* [ACTION ITEM]:
Find every line of the records that has "figure" and return it.

* [GIVEN RECORDS]:
▽

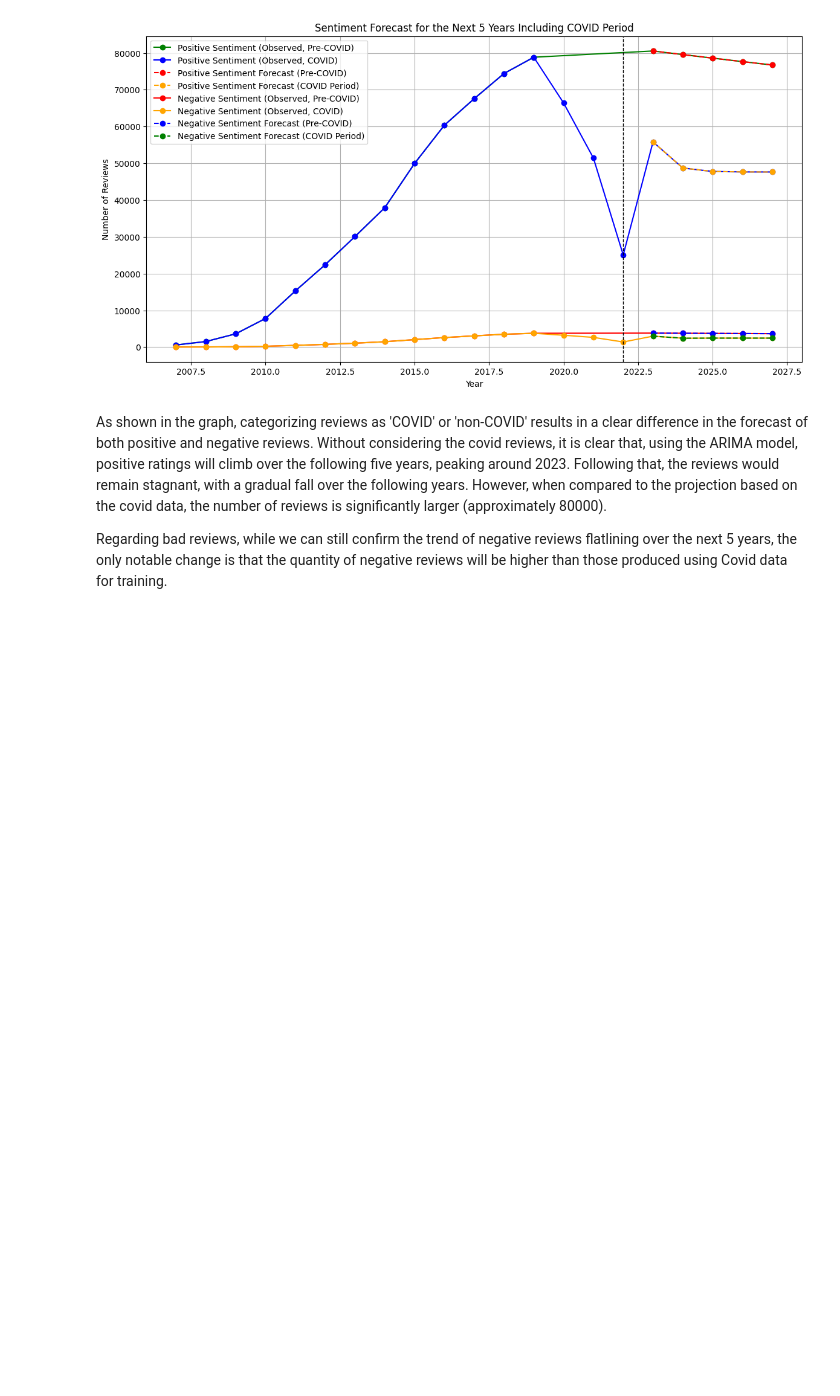
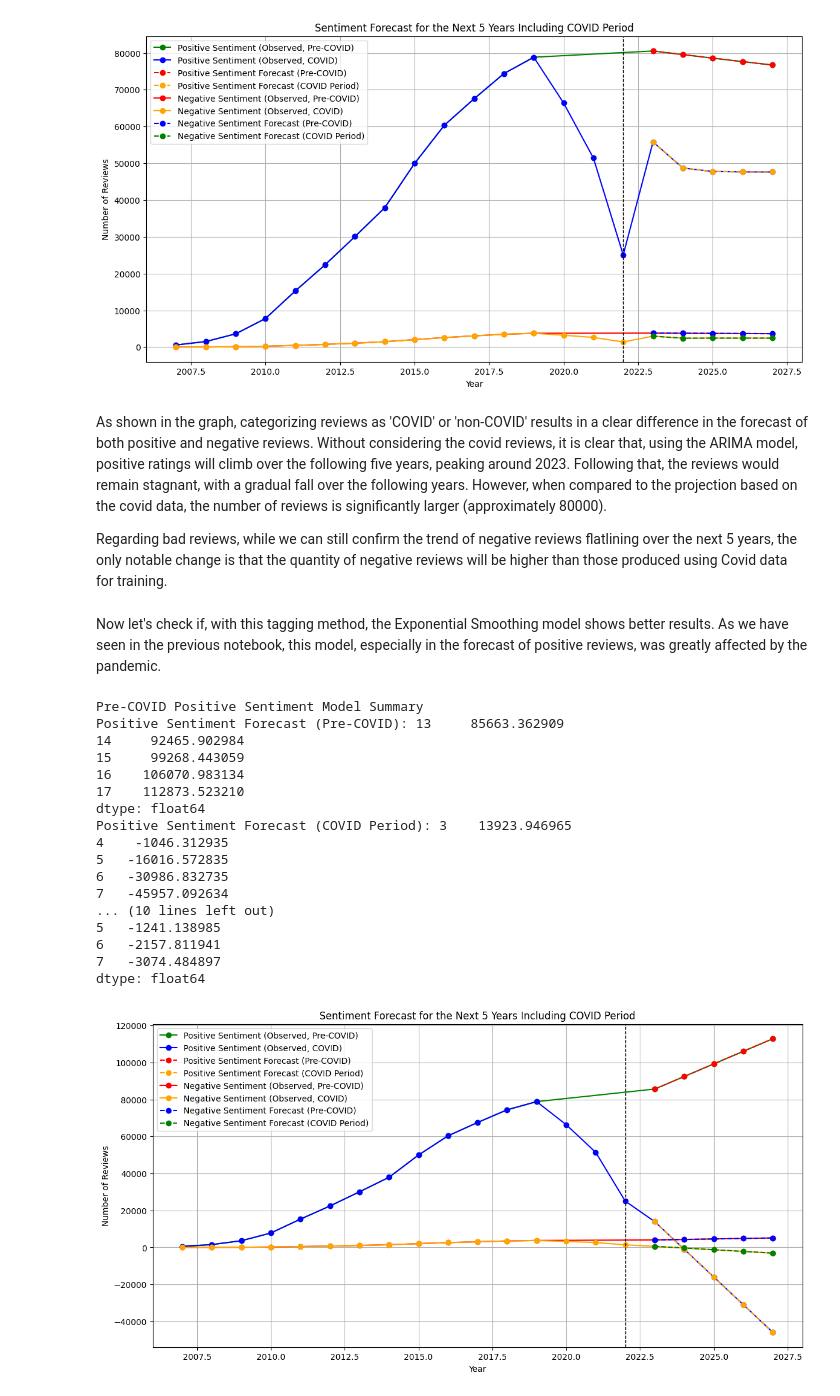
Before and after one commit to Antoni0Ferreira/FEUP-CAC, a Jupyter notebook: nlp_timeseries_covid.ipynb, the cells around one changed output. Cells and saved outputs as stored; diff of their text form; code cells hidden in the pictures; blank space fills up the shorter version.

```diff
--- a/npl_timeseries_covid.ipynb
+++ b/nlp_timeseries_covid.ipynb
@@ -228,3 +229,79 @@ plt.show()
 As shown in the graph, categorizing reviews as 'COVID' or 'non-COVID' results in a clear difference in the forecast of both positive and negative reviews. Without considering the covid reviews, it is clear that, using the ARIMA model, positive ratings will climb over the following five years, peaking around 2023. Following that, the reviews would remain stagnant, with a gradual fall over the following years. However, when compared to the projection based on the covid data, the number of reviews is significantly larger (approximately 80000).
 
 Regarding bad reviews, while we can still confirm the trend of negative reviews flatlining over the next 5 years, the only notable change is that the quantity of negative reviews will be higher than those produced using Covid data for training.
+# %% [markdown]
+Now let's check if, with this tagging method, the Exponential Smoothing model shows better results. As we have seen in the previous notebook, this model, especially in the forecast of positive reviews, was greatly affected by the pandemic.
+# %%
+# Fit the Exponential Smoothing model for positive sentiment (pre-COVID)
+positive_model_pre_covid = ExponentialSmoothing(pre_covid_data['positive_smoothed'].dropna(), trend='add').fit()
+print("Pre-COVID Positive Sentiment Model Summary")
+
+# Fit the Exponential Smoothing model for positive sentiment (COVID period)
+positive_model_covid = ExponentialSmoothing(covid_data['positive_smoothed'].dropna(), trend='add').fit()
+
+# Forecast for the next 5 years for positive sentiment (pre-COVID)
+positive_forecast_pre_covid = positive_model_pre_covid.forecast(steps=5)
+print('Positive Sentiment Forecast (Pre-COVID):', positive_forecast_pre_covid)
+
+# Forecast for the next 5 years for positive sentiment (COVID period)
+positive_forecast_covid = positive_model_covid.forecast(steps=5)
+print('Positive Sentiment Forecast (COVID Period):', positive_forecast_covid)
+
+# Repeat the same process for negative sentiment
+negative_model_pre_covid = ExponentialSmoothing(pre_covid_data['negative_smoothed'].dropna(), trend='add').fit()
+print("Pre-COVID Negative Sentiment Model Summary")
+
+negative_model_covid = ExponentialSmoothing(covid_data['negative_smoothed'].dropna(), trend='add').fit()
+
+negative_forecast_pre_covid = negative_model_pre_covid.forecast(steps=5)
+print('Negative Sentiment Forecast (Pre-COVID):', negative_forecast_pre_covid)
+
+negative_forecast_covid = negative_model_covid.forecast(steps=5)
+print('Negative Sentiment Forecast (COVID Period):', negative_forecast_covid)
+
+# Append the forecasted data to the original data
+pre_covid_data_date = pd.concat([pre_covid_data, pd.DataFrame({'year': forecast_years, 'positive_smoothed': positive_forecast_pre_covid, 'negative_smoothed': negative_forecast_pre_covid})], ignore_index=True)
+covid_data_date = pd.concat([yearly_data, pd.DataFrame({'year': forecast_years, 'positive_smoothed': positive_forecast_covid, 'negative_smoothed': negative_forecast_covid})], ignore_index=True)
+
+plt.figure(figsize=(14, 7))
+
+# Positive Sentiment
+plt.plot(pre_covid_data_date['year'], pre_covid_data_date['positive_smoothed'], label='Positive Sentiment (Observed, Pre-COVID)', color='green', marker='o')
+plt.plot(covid_data_date['year'], covid_data_date['positive_smoothed'], label='Positive Sentiment (Observed, COVID)', color='blue', marker='o')
+plt.plot(forecast_years, positive_forecast_pre_covid, label='Positive Sentiment Forecast (Pre-COVID)', color='red', linestyle='dashed', marker='o')
+plt.plot(forecast_years, positive_forecast_covid, label='Positive Sentiment Forecast (COVID Period)', color='orange', linestyle='dashed', marker='o')
+
+# Negative Sentiment
+plt.plot(pre_covid_data_date['year'], pre_covid_data_date['negative_smoothed'], label='Negative Sentiment (Observed, Pre-COVID)', color='red', marker='o')
+plt.plot(covid_data_date['year'], covid_data_date['negative_smoothed'], label='Negative Sentiment (Observed, COVID)', color='orange', marker='o')
+plt.plot(forecast_years, negative_forecast_pre_covid, label='Negative Sentiment Forecast (Pre-COVID)', color='blue', linestyle='dashed', marker='o')
+plt.plot(forecast_years, negative_forecast_covid, label='Negative Sentiment Forecast (COVID Period)', color='green', linestyle='dashed', marker='o')
+
+# Add vertical line to separate observed and forecasted periods
+plt.axvline(x=2022, color='black', linestyle='--', linewidth=1)
+
+plt.title('Sentiment Forecast for the Next 5 Years Including COVID Period')
+plt.xlabel('Year')
+plt.ylabel('Number of Reviews')
+plt.legend()
+plt.grid(True)
+plt.show()
+# %% [output]
+Pre-COVID Positive Sentiment Model Summary
+Positive Sentiment Forecast (Pre-COVID): 13     85663.362909
+14     92465.902984
+15     99268.443059
+16    106070.983134
+17    112873.523210
+dtype: float64
+Positive Sentiment Forecast (COVID Period): 3    13923.946965
+4    -1046.312935
+5   -16016.572835
+6   -30986.832735
+7   -45957.092634
+... (10 lines left out)
+5   -1241.138985
+6   -2157.811941
+7   -3074.484897
+dtype: float64
+[figure, added]
```
Also changed, not shown: parts of 3 cells of this notebook, 1 other file.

△

* [COMPLETED EXERCISE]:
+plt.figure(figsize=(14, 7))
+[figure, added]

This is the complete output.